Ahhh ... A thing of beauty, the first signs of the intra-phase-out-camp free-fire zone.

Club for Growth loads up again and starts firing away at Sen. Lindsey Graham (R) of South Carolina for having the temerity to raise the possibility of raising the payroll tax cap to fund phase-out.

This press release out from Le Club bashes Graham for considering raising taxes rather than being a principled conservative and just borrowing the money.

More information on those folks in Colorado who got booted from a Bamboozlepalooza event because of a bumper sticker on their car. It seems the planners of these taxpayer-funded events hire rent-a-cops, dress them up to look like Secret Service agents and then have them boot people who don't seem Bush-true.

See this post from Kos for more details.

When astroturf bamboozlers don't do their advance work ...

Even temperatures nearing 70 degrees Monday didn't stop more than 80 people from gathering at the Iowa City Public Library to oppose Social Security reform proposals.

Rep. Jim Leach, R-Iowa, hosted a community meeting for about two hours, with discussion primarily focused on fixing Social Security, although there were also questions about the Iraq war and the growing federal deficit.

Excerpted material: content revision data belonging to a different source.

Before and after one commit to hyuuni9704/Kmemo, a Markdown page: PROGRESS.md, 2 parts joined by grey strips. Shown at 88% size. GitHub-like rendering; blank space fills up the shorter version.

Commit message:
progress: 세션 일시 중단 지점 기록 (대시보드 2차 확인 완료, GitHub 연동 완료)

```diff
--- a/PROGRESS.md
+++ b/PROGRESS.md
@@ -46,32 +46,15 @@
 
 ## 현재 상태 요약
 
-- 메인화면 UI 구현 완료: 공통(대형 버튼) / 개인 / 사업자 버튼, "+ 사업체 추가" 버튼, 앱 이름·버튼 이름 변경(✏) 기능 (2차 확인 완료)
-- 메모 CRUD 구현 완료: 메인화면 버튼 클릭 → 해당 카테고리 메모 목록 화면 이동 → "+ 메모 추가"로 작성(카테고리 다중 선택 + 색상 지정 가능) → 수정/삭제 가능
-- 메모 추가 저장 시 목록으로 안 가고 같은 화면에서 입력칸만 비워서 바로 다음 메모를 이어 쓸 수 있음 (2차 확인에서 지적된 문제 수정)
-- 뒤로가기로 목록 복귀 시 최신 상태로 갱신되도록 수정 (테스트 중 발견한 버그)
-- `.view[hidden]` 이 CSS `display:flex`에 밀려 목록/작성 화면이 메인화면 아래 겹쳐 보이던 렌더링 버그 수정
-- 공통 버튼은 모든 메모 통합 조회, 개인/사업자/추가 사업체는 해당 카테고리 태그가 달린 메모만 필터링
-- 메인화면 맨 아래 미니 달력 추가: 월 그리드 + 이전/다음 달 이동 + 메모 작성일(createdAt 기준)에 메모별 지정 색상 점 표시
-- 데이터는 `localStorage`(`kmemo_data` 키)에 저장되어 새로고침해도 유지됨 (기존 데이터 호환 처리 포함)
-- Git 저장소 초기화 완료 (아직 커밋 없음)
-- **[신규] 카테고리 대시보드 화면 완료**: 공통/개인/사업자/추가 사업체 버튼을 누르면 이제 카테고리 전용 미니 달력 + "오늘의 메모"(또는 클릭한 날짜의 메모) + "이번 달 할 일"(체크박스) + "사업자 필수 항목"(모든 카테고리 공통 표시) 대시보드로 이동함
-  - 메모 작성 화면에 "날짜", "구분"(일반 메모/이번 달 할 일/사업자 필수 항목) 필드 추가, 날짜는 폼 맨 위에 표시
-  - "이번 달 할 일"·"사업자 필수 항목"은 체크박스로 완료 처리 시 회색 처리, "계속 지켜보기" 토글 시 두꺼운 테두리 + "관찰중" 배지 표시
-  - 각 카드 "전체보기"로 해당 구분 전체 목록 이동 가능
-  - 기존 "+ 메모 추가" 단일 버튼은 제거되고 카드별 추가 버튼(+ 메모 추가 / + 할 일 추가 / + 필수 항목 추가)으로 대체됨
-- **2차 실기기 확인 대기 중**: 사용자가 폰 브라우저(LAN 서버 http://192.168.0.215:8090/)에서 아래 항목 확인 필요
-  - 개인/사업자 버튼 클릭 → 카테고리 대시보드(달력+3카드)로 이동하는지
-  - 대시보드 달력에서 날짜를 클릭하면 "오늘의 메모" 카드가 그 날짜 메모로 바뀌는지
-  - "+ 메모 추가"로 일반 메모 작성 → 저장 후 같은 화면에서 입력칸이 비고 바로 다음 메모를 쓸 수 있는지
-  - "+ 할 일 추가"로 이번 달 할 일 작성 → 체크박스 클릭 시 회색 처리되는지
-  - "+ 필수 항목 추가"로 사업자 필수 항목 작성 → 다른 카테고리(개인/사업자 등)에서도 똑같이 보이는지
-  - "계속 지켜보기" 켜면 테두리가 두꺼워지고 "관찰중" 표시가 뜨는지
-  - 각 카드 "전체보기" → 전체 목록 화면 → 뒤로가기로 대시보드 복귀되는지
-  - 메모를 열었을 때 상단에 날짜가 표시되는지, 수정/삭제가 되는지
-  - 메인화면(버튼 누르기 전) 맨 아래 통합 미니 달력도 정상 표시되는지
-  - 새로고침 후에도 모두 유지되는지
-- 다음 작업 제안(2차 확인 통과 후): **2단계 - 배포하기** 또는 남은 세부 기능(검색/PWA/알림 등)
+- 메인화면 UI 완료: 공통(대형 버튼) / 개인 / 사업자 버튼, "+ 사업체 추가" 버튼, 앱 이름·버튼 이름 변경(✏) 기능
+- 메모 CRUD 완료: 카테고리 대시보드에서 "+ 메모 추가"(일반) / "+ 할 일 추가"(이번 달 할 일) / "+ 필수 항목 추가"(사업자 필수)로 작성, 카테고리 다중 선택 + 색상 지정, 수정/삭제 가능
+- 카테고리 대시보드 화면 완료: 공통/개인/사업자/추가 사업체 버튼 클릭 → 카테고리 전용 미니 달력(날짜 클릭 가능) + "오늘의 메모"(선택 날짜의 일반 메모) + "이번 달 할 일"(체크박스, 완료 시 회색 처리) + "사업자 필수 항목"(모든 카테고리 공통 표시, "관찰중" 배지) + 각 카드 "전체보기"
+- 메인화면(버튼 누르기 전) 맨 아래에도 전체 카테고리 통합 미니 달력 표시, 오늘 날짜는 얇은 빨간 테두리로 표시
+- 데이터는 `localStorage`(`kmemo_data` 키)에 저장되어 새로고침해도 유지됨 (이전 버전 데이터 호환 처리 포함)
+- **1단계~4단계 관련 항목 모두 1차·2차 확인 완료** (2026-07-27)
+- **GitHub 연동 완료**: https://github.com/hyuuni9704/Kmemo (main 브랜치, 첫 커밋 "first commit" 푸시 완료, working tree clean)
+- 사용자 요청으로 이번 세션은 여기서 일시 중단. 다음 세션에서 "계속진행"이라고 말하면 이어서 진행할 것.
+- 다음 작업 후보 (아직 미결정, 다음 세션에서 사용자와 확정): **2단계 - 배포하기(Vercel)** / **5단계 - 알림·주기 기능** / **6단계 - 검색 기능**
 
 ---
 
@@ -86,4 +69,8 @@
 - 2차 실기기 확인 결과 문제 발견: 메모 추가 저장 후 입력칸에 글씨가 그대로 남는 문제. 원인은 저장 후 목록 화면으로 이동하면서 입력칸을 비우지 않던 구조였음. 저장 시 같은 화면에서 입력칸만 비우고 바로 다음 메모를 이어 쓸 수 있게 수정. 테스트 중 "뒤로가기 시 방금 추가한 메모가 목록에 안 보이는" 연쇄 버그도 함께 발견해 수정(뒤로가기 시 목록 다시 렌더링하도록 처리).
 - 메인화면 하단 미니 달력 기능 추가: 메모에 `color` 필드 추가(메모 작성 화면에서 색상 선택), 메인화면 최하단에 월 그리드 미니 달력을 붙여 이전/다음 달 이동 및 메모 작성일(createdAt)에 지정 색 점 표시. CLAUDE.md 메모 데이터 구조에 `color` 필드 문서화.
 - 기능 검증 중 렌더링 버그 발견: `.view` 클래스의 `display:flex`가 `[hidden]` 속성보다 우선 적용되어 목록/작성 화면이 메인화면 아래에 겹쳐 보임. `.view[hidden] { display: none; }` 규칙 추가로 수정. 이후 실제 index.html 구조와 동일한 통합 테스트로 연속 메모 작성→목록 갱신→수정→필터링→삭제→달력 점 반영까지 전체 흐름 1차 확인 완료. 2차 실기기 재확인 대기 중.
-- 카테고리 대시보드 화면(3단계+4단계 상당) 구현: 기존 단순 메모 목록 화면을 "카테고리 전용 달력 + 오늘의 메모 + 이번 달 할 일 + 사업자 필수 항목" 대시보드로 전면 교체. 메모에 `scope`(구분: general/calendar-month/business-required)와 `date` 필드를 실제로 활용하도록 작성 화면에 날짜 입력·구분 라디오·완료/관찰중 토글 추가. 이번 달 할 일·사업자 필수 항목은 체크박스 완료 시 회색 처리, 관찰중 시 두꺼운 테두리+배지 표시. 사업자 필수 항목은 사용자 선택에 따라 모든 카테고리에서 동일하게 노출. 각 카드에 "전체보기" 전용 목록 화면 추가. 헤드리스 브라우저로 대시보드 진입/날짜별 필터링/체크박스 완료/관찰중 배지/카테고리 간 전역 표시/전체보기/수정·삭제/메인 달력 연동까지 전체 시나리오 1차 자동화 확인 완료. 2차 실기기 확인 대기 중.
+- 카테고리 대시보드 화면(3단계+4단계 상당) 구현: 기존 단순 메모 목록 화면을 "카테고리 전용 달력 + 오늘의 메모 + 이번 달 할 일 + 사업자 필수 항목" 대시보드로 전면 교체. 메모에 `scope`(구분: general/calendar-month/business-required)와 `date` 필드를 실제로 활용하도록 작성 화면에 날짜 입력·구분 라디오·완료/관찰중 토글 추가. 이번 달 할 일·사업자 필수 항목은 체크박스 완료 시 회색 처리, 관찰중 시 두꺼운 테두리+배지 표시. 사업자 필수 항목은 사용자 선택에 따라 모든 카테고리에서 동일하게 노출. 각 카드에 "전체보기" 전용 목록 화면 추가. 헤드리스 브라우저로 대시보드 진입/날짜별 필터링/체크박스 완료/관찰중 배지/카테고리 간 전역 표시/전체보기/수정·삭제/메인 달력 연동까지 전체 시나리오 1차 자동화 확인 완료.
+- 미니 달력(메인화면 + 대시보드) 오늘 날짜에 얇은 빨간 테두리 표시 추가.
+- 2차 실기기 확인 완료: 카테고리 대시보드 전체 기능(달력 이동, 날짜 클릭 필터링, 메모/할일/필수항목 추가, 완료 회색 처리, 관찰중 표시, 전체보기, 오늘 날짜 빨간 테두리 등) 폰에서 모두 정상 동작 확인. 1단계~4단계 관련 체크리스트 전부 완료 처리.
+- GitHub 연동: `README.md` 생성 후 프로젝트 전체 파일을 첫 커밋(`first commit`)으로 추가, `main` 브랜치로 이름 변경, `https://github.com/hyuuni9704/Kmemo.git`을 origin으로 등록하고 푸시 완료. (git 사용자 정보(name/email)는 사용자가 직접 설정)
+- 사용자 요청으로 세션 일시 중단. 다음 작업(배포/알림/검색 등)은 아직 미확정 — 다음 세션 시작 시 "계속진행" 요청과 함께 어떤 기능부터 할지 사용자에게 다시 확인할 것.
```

"There is so little reality about the bill," said Ann Bovbjerg of Iowa City. "The most insulting is saying, 'you'll be OK (seniors), it's the younger generation who won't be.' Who are these younger people? They are your kids and my kids."

No one in attendance voiced support for the proposals that have been introduced by the president.

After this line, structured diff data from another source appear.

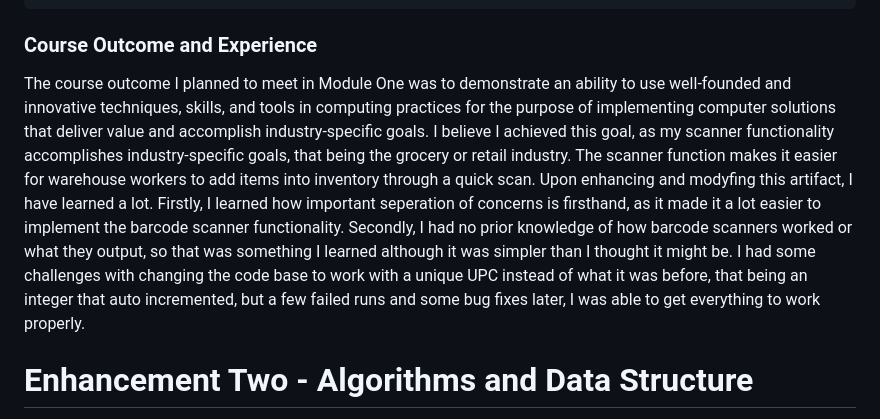
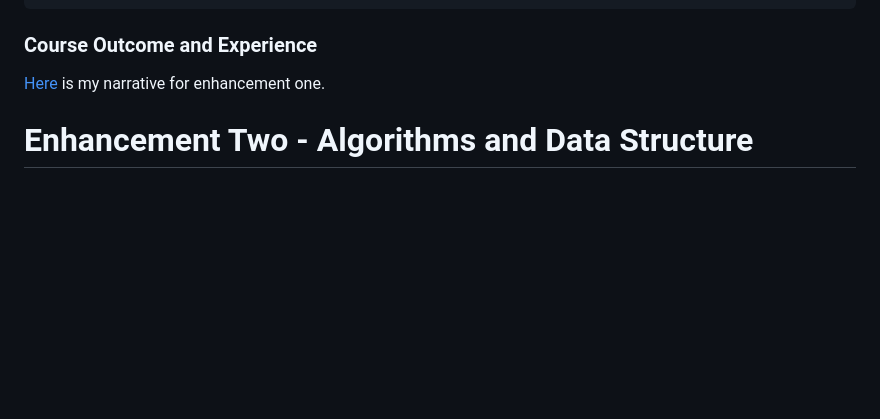
Before and after one commit to cilelol/cilelol.github.io, a Markdown page: README.md, the part around the change. Rendered like a GitHub page; blank space fills up the shorter version.

````diff
--- a/README.md
+++ b/README.md
@@ -81,7 +81,7 @@ As adding and updating inventory may take a while when dealing with large amount
         });
 ```
 ### Course Outcome and Experience
-The course outcome I planned to meet in Module One was to demonstrate an ability to use well-founded and innovative techniques, skills, and tools in computing practices for the purpose of implementing computer solutions that deliver value and accomplish industry-specific goals. I believe I achieved this goal, as my scanner functionality accomplishes industry-specific goals, that being the grocery or retail industry. The scanner function makes it easier for warehouse workers to add items into inventory through a quick scan. Upon enhancing and modyfing this artifact, I have learned a lot. Firstly, I learned how important seperation of concerns is firsthand, as it made it a lot easier to implement the barcode scanner functionality. Secondly, I had no prior knowledge of how barcode scanners worked or what they output, so that was something I learned although it was simpler than I thought it might be. I had some challenges with changing the code base to work with a unique UPC instead of what it was before, that being an integer that auto incremented, but a few failed runs and some bug fixes later, I was able to get everything to work properly.
+[Here]() is my narrative for enhancement one.
 # Enhancement Two - Algorithms and Data Structure
 For enhancement two, this artifact was the addition of a HashMap for increased efficiency in how data is stored and accessed. In the orignal version of my artifact, inventory items were stored and accessed using a list, which starts to become inefficient with large amounts of inventory. Because HashMaps use a key:value pair, it made sense to use this data structure, as lookups are fast and each inventory item would have a unique UPC, making it perfect for storing in a HashMap. Going from O(n) to O(1) when needing to display an item makes it so workers are not bogged down by the inefficiency of the program. In my lookup operation shown below, item's can be looked up directly without the need for iteration.
 ```
````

Note of thanks to <$NoAd$> TPM Reader BG.

When does this become more than a joke?

The U.S. Secret Service on Monday said it was investigating the claims of three people who said they were removed from President Bush's town hall meeting on Social Security last week after being singled out because of a bumper sticker on their car.

The three said they had obtained tickets through the office of Rep. Bob Beauprez, R-Colo., had passed through security and were preparing to take their seats when they were approached by what they thought was a Secret Service agent who asked them to leave.

Reports like this have become commonplace <$NoAd$> on the Bamboozlepalooza Tour. And, remember, despite the obvious political campaign content, this roadshow is paid for entirely with taxpayer dollars. That fact must make these sorts of ideological litmus tests a no-no.

Decisions, decisions ...

Freshman Rep. Dave Reichert (R) of Washington state was either the first or second member of the Conscience Caucus. (That, bear in mind, was when the getting was good. You could get in just for expressing reservations about the president's plan.) And tonight in the district he's holding a townhall meeting on private accounts.

Reichert says he's undecided about the president's plan. But according to a February 9th piece in Roll Call says he "was the only Member in a targeted race to formally support the creation of private accounts."

So it might be interesting to ask the congressman just what it was that made him go all wobbly on privatization.

Private Accounts Probabilism from the White House's Al Hubbard: "The president has made it clear that the personal retirement accounts won't solve the problem -- they are a part of the solution The rest of the solution lies in making other changes."

Interestingly enough, Hubbard's answer was in response to a high school student, eighteen-year-old Karl Kirsch. Hubbard went on to tell Kirsh that the options for the "other changes" include raising the retirement age and switching from wage- to price-indexing, which of course would leave our man Karl with radically reduced benefits fifty or so years from now.

When another questioner asked why AARP is opposing the plan if it's so great for seniors, Hubbard quoted the phony push-poll put together by the White House's pro-phase-out astroturf group, Compass. "We've seen polls that indicate two-thirds of the members in AARP support the president's plan. For whatever reason, they've determined this is a political battle that must be won."

A TPM 'Privatize This!' T-Shirt to the first guy or gal who can get Al Hubbard wired up to a lie detector and ask him whether he thinks 2/3rds of AARP members really support the president's plan.

Forget the T-Shirt, we'll whip up a special 'Privatize This!' tuxedo. With spats ...